━━━ Records for this exercise ━━━
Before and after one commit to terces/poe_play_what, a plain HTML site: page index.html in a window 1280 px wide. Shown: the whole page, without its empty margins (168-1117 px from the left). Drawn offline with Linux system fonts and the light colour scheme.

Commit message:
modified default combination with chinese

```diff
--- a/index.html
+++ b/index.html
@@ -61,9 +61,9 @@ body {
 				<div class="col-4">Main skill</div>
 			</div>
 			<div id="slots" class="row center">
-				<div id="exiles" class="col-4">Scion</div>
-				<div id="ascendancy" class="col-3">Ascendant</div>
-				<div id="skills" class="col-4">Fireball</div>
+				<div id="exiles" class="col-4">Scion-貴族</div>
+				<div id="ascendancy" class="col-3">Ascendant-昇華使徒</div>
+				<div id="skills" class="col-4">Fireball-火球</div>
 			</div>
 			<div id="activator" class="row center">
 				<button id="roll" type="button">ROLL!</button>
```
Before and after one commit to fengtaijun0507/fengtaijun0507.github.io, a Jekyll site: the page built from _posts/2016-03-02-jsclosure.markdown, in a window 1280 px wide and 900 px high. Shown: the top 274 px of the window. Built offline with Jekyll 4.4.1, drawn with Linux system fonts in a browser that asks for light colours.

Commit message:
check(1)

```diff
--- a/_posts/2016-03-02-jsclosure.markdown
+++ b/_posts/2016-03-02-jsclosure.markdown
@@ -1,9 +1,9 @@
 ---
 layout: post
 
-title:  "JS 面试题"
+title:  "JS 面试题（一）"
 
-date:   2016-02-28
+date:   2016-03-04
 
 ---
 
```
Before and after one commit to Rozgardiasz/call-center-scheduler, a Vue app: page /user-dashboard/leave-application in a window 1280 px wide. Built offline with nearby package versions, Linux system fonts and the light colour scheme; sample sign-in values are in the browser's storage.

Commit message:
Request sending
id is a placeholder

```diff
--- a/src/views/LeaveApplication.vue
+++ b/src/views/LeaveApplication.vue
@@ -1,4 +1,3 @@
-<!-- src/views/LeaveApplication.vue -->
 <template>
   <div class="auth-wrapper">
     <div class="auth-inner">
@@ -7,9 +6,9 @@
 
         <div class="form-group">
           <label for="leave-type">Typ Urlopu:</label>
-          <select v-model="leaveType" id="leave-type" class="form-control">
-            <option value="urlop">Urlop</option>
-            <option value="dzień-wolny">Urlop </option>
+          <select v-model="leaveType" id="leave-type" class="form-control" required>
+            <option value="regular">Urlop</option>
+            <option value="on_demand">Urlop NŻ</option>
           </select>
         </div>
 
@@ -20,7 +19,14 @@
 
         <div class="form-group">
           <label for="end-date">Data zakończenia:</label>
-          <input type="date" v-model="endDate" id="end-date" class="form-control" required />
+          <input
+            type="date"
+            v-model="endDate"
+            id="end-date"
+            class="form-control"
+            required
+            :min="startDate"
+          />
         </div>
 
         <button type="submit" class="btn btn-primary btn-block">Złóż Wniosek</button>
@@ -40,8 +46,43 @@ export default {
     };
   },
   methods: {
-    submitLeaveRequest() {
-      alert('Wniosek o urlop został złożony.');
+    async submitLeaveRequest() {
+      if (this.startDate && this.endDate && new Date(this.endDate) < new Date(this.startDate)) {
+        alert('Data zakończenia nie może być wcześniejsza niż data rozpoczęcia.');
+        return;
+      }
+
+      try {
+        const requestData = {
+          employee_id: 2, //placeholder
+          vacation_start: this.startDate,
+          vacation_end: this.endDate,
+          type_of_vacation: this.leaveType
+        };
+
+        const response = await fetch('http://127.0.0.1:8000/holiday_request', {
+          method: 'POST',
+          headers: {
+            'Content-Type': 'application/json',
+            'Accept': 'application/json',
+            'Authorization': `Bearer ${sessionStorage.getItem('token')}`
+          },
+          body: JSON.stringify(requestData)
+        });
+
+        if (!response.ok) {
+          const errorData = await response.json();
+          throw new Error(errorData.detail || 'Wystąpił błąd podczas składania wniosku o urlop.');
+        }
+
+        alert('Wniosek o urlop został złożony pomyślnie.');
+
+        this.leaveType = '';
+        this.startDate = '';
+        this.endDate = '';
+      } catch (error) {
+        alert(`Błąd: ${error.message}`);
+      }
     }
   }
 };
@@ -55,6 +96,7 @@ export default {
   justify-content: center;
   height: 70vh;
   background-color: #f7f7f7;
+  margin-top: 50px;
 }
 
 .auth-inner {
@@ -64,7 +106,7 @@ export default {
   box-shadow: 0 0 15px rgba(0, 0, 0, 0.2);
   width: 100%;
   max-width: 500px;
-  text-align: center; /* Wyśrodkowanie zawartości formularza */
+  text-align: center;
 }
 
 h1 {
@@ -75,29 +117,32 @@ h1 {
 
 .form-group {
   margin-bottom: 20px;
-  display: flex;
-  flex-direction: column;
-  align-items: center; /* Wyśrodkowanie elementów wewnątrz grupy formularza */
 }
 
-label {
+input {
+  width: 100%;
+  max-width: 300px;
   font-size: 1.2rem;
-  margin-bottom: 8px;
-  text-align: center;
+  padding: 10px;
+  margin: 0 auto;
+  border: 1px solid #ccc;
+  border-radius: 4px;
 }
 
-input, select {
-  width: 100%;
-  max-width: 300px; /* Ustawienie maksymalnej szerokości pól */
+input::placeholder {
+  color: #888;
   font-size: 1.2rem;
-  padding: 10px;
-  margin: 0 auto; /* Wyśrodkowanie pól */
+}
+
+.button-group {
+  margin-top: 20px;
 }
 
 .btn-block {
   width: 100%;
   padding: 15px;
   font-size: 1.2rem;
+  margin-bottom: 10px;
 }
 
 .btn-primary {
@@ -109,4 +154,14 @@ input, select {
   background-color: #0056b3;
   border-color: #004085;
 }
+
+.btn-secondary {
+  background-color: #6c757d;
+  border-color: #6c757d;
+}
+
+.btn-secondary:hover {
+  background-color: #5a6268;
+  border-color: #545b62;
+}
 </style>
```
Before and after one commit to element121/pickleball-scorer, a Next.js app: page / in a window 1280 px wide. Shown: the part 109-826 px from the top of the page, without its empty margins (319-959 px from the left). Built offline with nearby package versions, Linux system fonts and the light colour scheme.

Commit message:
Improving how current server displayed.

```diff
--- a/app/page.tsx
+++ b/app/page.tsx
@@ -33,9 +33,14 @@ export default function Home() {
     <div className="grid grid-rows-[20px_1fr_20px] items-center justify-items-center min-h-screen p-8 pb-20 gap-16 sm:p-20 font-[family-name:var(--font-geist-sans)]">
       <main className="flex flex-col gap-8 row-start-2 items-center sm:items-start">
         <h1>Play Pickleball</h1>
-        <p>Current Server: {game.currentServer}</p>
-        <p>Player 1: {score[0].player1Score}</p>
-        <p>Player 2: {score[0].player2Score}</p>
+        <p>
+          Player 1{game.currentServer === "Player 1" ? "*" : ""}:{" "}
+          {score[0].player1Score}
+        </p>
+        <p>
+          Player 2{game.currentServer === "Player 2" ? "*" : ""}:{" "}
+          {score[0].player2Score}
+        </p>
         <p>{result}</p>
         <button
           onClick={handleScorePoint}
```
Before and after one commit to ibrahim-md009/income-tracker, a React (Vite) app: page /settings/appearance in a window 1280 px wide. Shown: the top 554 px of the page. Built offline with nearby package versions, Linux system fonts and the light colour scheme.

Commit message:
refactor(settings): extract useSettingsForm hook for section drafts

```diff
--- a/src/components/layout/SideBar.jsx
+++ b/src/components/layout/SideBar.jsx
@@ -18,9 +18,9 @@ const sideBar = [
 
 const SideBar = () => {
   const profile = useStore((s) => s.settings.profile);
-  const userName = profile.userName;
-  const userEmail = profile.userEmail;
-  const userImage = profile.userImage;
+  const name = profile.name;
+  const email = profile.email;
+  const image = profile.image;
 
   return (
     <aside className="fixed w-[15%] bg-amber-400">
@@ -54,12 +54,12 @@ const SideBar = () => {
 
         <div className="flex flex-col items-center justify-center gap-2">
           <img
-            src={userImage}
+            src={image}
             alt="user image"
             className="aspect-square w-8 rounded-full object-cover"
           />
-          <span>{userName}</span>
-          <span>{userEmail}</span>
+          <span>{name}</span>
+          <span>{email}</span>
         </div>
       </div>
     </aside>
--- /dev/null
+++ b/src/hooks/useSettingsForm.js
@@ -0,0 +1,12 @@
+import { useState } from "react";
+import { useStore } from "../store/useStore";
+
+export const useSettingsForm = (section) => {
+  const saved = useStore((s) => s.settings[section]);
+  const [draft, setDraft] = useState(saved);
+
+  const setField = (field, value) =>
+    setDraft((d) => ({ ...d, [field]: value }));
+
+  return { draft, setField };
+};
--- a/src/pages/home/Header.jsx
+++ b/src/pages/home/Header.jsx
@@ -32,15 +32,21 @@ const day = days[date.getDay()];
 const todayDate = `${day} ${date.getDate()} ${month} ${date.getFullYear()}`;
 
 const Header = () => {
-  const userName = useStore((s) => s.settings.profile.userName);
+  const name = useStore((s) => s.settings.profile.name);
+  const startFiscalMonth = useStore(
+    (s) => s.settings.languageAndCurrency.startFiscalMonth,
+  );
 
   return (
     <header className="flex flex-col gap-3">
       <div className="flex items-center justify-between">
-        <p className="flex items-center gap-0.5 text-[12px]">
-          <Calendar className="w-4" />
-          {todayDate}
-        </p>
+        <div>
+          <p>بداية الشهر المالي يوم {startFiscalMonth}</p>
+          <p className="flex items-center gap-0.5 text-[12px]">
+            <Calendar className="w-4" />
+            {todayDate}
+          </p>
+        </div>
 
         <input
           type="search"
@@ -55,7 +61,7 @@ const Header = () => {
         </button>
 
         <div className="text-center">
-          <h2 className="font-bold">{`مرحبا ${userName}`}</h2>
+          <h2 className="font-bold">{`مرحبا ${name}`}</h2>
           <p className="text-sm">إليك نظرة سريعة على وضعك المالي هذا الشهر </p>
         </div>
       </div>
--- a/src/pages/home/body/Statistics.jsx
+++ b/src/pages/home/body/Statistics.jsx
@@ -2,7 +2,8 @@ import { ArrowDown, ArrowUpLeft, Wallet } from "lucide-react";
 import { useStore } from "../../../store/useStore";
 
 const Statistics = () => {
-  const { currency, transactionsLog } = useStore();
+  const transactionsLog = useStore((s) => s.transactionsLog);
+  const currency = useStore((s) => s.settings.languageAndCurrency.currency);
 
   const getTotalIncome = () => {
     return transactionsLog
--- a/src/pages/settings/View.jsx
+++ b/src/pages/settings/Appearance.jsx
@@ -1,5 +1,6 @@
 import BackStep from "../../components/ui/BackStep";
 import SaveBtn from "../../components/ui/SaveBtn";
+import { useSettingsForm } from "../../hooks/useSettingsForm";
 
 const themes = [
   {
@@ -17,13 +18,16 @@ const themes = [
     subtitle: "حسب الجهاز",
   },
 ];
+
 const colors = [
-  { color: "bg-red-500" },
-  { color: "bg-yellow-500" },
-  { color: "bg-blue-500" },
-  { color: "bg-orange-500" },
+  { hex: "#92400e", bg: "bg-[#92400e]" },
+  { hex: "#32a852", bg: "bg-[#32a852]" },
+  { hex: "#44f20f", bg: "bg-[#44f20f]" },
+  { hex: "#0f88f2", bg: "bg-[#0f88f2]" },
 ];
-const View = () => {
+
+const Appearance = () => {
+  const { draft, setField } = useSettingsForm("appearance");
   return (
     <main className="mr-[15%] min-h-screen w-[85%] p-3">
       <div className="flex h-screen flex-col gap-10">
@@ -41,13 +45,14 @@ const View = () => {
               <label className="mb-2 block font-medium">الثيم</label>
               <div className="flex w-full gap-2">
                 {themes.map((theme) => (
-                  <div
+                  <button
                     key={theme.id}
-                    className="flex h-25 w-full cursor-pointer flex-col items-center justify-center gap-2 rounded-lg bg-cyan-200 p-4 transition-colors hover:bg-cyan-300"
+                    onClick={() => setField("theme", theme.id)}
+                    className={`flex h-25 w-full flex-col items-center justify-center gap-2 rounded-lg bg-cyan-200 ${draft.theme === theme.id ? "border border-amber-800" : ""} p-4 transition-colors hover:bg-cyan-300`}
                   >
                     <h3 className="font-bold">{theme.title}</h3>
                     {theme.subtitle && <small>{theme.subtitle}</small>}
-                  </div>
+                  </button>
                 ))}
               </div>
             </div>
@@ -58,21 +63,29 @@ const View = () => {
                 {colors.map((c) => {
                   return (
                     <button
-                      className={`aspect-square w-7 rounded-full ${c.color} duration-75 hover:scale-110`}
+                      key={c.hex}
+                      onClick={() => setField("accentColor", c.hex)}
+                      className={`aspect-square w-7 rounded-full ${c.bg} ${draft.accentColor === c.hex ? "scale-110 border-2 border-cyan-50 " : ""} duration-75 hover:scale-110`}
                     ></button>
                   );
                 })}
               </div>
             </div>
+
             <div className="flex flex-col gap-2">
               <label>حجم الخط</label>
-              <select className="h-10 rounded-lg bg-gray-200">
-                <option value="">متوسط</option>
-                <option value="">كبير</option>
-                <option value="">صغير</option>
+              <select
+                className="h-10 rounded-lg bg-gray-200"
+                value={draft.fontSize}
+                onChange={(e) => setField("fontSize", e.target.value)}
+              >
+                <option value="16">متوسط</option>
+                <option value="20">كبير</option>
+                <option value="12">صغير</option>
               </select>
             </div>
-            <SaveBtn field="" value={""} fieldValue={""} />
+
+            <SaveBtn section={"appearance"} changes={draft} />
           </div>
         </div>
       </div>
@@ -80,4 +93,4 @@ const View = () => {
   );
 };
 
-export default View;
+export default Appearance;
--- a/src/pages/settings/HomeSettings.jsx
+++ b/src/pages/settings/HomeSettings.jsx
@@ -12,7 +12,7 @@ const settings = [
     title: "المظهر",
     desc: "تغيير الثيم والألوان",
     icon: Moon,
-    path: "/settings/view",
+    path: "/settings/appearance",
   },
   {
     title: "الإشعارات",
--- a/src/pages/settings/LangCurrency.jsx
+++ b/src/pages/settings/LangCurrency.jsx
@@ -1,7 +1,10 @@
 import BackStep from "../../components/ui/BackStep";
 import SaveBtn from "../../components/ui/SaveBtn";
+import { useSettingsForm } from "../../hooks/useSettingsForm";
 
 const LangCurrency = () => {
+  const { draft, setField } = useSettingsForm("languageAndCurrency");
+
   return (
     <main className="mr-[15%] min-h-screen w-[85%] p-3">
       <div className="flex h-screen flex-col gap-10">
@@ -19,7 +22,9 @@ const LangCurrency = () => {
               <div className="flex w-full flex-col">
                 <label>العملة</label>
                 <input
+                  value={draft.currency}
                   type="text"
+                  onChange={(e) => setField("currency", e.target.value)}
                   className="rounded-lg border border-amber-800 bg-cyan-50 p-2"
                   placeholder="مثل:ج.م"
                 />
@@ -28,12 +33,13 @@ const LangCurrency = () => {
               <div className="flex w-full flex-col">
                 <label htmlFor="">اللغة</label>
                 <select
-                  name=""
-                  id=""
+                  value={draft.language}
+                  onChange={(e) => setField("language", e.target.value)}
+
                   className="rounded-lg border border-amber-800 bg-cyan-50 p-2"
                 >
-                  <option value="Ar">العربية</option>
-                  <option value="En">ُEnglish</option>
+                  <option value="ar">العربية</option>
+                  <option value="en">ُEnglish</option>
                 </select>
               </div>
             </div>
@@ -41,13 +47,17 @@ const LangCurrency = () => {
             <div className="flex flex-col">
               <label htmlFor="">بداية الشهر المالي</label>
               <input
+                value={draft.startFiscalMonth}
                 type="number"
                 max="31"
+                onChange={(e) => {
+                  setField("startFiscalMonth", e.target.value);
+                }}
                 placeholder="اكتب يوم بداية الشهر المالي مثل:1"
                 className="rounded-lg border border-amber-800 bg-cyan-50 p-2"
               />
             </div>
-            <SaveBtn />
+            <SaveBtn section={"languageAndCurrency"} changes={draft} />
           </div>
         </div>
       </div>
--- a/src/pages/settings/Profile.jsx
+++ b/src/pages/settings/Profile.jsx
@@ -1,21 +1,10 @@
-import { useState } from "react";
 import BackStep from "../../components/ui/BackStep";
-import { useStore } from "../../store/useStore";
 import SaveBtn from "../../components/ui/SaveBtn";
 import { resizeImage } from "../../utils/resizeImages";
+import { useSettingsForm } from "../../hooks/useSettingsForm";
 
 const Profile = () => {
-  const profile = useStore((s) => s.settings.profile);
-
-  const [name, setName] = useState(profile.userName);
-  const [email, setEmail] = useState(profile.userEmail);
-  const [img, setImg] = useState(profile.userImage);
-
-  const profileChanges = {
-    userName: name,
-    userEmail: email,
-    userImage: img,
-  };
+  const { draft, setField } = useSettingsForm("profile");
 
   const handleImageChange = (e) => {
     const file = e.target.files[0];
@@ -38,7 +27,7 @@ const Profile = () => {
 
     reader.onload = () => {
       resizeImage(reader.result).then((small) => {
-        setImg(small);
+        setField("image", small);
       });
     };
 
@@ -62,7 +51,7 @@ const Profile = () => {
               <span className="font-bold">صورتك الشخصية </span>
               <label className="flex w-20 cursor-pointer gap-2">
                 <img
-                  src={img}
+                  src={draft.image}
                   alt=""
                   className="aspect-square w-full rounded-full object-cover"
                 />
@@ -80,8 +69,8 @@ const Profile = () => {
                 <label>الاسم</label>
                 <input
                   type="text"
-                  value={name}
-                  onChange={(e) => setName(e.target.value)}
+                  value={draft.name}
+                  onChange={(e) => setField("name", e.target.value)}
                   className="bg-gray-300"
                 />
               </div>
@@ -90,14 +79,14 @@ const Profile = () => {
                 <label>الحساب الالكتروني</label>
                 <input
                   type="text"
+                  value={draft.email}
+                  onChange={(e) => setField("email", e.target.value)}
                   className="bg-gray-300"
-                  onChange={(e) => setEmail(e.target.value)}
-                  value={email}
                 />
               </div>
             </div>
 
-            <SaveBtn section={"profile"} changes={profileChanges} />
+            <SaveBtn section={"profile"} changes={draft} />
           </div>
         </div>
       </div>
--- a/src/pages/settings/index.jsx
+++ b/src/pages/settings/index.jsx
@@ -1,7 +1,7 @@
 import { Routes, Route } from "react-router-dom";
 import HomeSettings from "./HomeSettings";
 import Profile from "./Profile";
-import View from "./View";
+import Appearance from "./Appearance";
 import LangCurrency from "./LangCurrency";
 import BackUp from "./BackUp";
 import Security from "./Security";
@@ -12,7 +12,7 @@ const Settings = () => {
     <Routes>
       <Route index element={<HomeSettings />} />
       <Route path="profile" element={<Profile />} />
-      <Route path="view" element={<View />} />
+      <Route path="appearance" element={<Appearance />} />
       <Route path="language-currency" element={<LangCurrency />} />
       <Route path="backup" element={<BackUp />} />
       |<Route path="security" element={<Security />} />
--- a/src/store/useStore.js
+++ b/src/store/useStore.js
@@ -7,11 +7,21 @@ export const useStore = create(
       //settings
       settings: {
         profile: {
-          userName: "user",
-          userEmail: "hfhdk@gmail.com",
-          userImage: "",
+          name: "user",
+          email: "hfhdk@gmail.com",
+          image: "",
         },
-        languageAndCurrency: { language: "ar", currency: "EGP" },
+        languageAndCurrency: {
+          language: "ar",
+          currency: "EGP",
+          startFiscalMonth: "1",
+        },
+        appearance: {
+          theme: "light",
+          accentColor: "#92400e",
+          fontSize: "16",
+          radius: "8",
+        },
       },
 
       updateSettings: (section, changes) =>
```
━━━
### [Task requirements]
Report every line of the preceding listing where the string "section" occurs.

### [Task result]
refactor(settings): extract useSettingsForm hook for section drafts
+export const useSettingsForm = (section) => {
+  const saved = useStore((s) => s.settings[section]);
+            <SaveBtn section={"appearance"} changes={draft} />
+            <SaveBtn section={"languageAndCurrency"} changes={draft} />
-            <SaveBtn section={"profile"} changes={profileChanges} />
+            <SaveBtn section={"profile"} changes={draft} />
       updateSettings: (section, changes) =>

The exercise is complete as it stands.